Occupy protesters* are rightly outraged by the harm done by corporations, enabled by government. Against this backdrop Marxist accounts of the injustice of capitalism can sound plausible. This article is intended to highlight the foundational weakness in Marx’s exploitation theory.

The apparent theft of surplus value

Marx believed that a product created by a worker had an objective value, derived from the socially necessary labour time that was spent to create it, and that this value tended to determine its market price. This meant that when capitalists kept profit for themselves from the sale of the goods created by the workers, they were effectively stealing value. Marx believed that the portion of sale price claimed by the capitalist as profit rightfully belonged to the workers. This is known as exploitation theory.

Marx’s exploitation theory depended on the idea that a product has intrinsic value. That is, value that doesn’t change depending on whoever is considering the product.

Marx believed in a version of what’s called the labour theory of value. His idea was that the value intrinsic to a thing was determined by the amount of ‘socially necessary labour’ time that was spent to create it.

Socially necessary labour time

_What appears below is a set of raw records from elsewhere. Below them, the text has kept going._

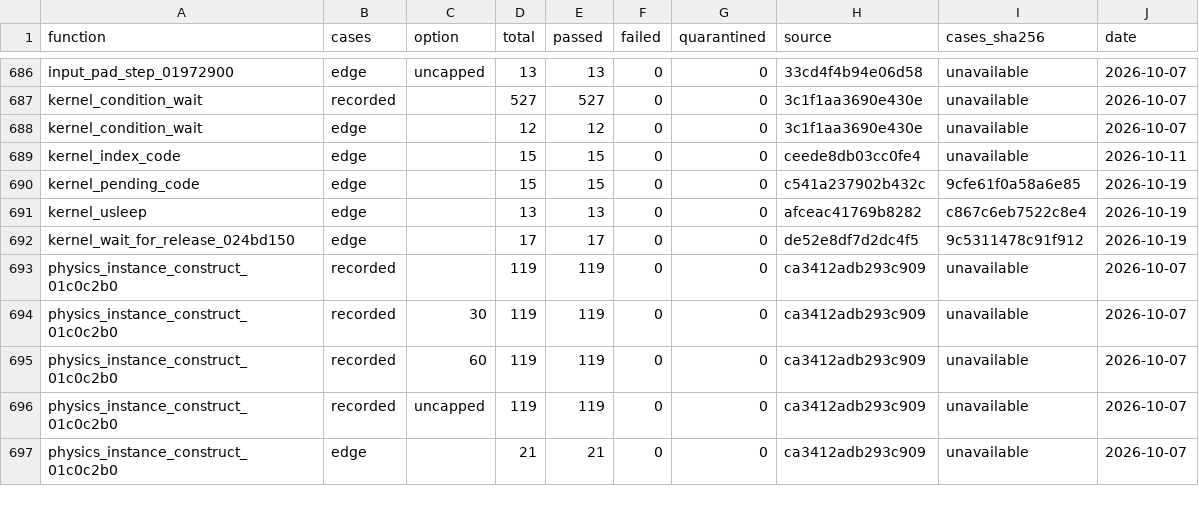
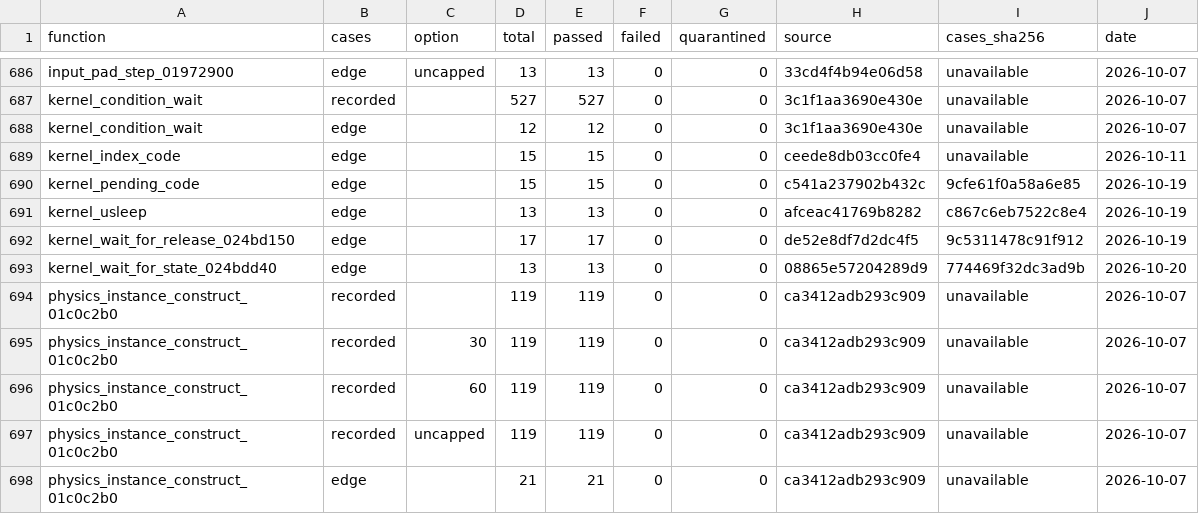
Before and after one commit to Phylliida/Paleblood, a CSV file: symbols/verification.csv, drawn as a sheet; only a part is shown, gaps mark what is left out.

```diff
--- a/symbols/verification.csv
+++ b/symbols/verification.csv
@@ -692,2 +692,3 @@ kernel_usleep,edge,,13,13,0,0,afceac41769b8282,c867c6eb7522c8e4,2026-10-19
 kernel_wait_for_release_024bd150,edge,,17,17,0,0,de52e8df7d2dc4f5,9c5311478c91f912,2026-10-19
+kernel_wait_for_state_024bdd40,edge,,13,13,0,0,08865e57204289d9,774469f32dc3ad9b,2026-10-20
 physics_instance_construct_01c0c2b0,recorded,,119,119,0,0,ca3412adb293c909,unavailable,2026-10-07
```
Also changed, not shown: game/hooks.csv, symbols/functions.csv, 4 other files.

Marx appreciated that products that cost a given amount of actual labour time (referred to by Marx as concrete labor) to create weren’t necessarily valued equally. If I take twenty minutes to create a mud pie, and twenty minutes to make an apple pie, people will usually value the apple pie more highly.

Marx defined socially necessary labour time as:

the labor required to produce an article under the normal conditions of production and with the average degree of skill and intensity prevalent at the time

Marx believed that the socially necessary labour time needed to create a given product varied according to:

the average amount of skill of the workman, the state of science, and the degree of its practical application, the social organisation of production, the extent and capabilities of the means of production and by physical considerations

Socially necessary labour time is an abstract concept. It won’t be equal to actual labour time for any product. So how do we know how much socially necessary labour a particular product embodies?

The only answer Marx gave was to observe the behaviour of the market. If a product sells well, some of the labour it embodies was clearly ‘socially necessary’. Or if no one buys the thing, then it didn’t contain socially necessary labour after all.

But it’s clear that the prices people are willing to pay for goods depend on their subjective valuation of those goods. Even though people often pay a lot of money for items that cost a lot of labour, there’s no necessary connection between the amount of labour spent on manufacture, and the price people are willing to pay for the resulting good. At this point we have to ask whether the concept of socially necessary labour is helpful at all.

Subjective theory of value

The subjective theory of value, formalised by Carl Menger, says that the value of a thing is not inherent. Instead it’s potentially different for each person considering it. A thing’s value to me ultimately derives from its expected usefulness in helping to achieve goals I consider important. Manger wrote:

Value is therefore nothing inherent in goods, no property of them, but merely the importance that we first attribute to the satisfaction of our needs, that is, to our lives and well-being, and in consequence carry over to economic goods as the exclusive causes of the satisfaction of our needs.

On this view, when two people trade it’s possible for both of them to benefit. In fact, the expectation of benefit on both sides is the reason trade happens in the first place. Each party to the trade swaps something he values less, for something he values more.

In other words trade is mutually exploitative–both traders use the other to their advantage. Wage labour is a particular kind of recurring trade: the worker trades his time and energy for money.

Why prefer Marx’s labour theory of value over the more simple and elegant subjective theory of value? One reason may be to clear the way for exploitation theory, which depicts successful owners of capital as villains, legitimising hostility towards them.

Further reading

http://mises.org/daily/1349
http://mises.org/daily/2610
http://www.econlib.org/library/Enc/bios/Menger.html

* A version of this post was originally published as a PDF hand-out during the Occupy protests.